→ Data to use:
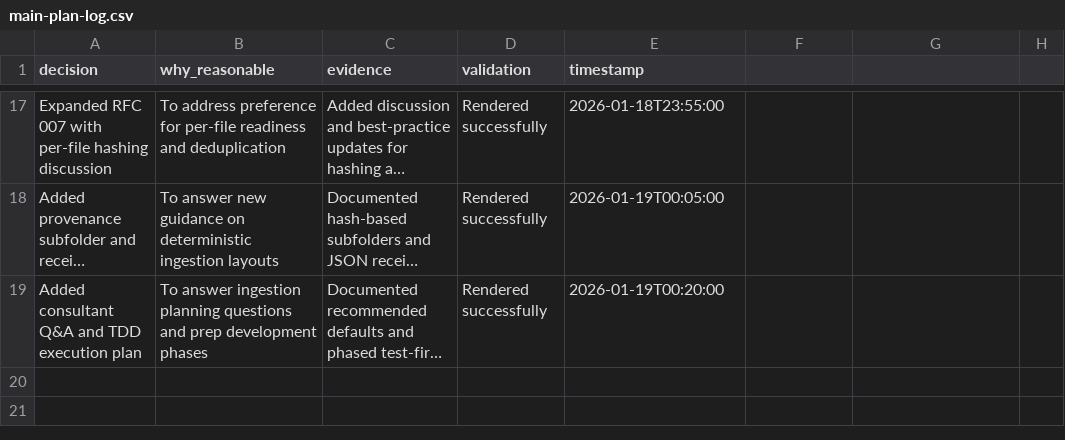
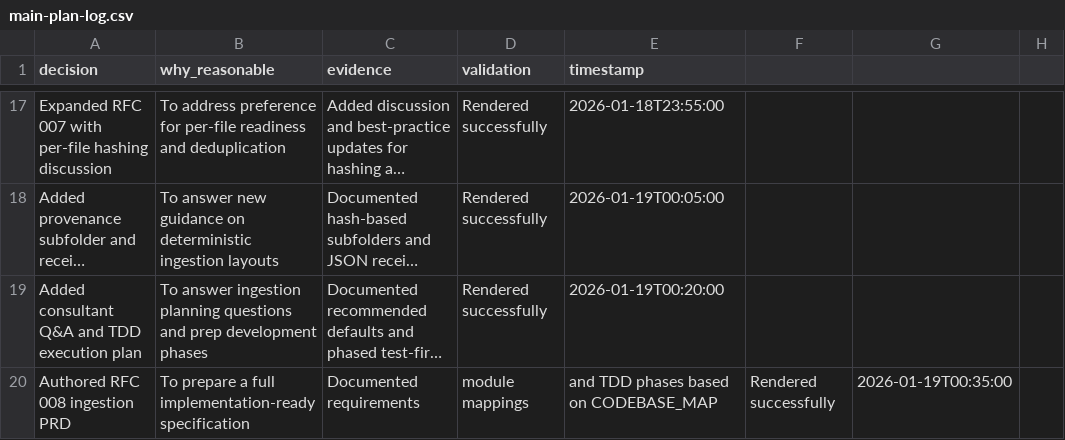
Before and after one commit to cincibrainlab/autocleaneeg_pipeline, a CSV file: plans/main-plan-log.csv, drawn as a sheet; only a part is shown, gaps mark what is left out; long unchanged cells end in …; the diff names each change by its address in the sheet, - before the commit and + after, or states it on an @@ line.

Commit message:
Add RFC 008 ingestion PRD

```diff
--- a/plans/main-plan-log.csv
+++ b/plans/main-plan-log.csv
+row 20: Authored RFC 008 ingestion PRD | To prepare a full implementation-ready specification | Documented requirements | module mappings | and TDD phases based on CODEBASE_MAP | Rendered successfully | 2026-01-19T00:35:00
```
Also changed, not shown: 14 other files.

→ Description of the task:
Print every record above exactly, with no pictures.

→ Result:
Before and after one commit to cincibrainlab/autocleaneeg_pipeline, a CSV file: plans/main-plan-log.csv, drawn as a sheet; only a part is shown, gaps mark what is left out; long unchanged cells end in …; the diff names each change by its address in the sheet, - before the commit and + after, or states it on an @@ line.

Commit message:
Add RFC 008 ingestion PRD

```diff
--- a/plans/main-plan-log.csv
+++ b/plans/main-plan-log.csv
+row 20: Authored RFC 008 ingestion PRD | To prepare a full implementation-ready specification | Documented requirements | module mappings | and TDD phases based on CODEBASE_MAP | Rendered successfully | 2026-01-19T00:35:00
```
Also changed, not shown: 14 other files.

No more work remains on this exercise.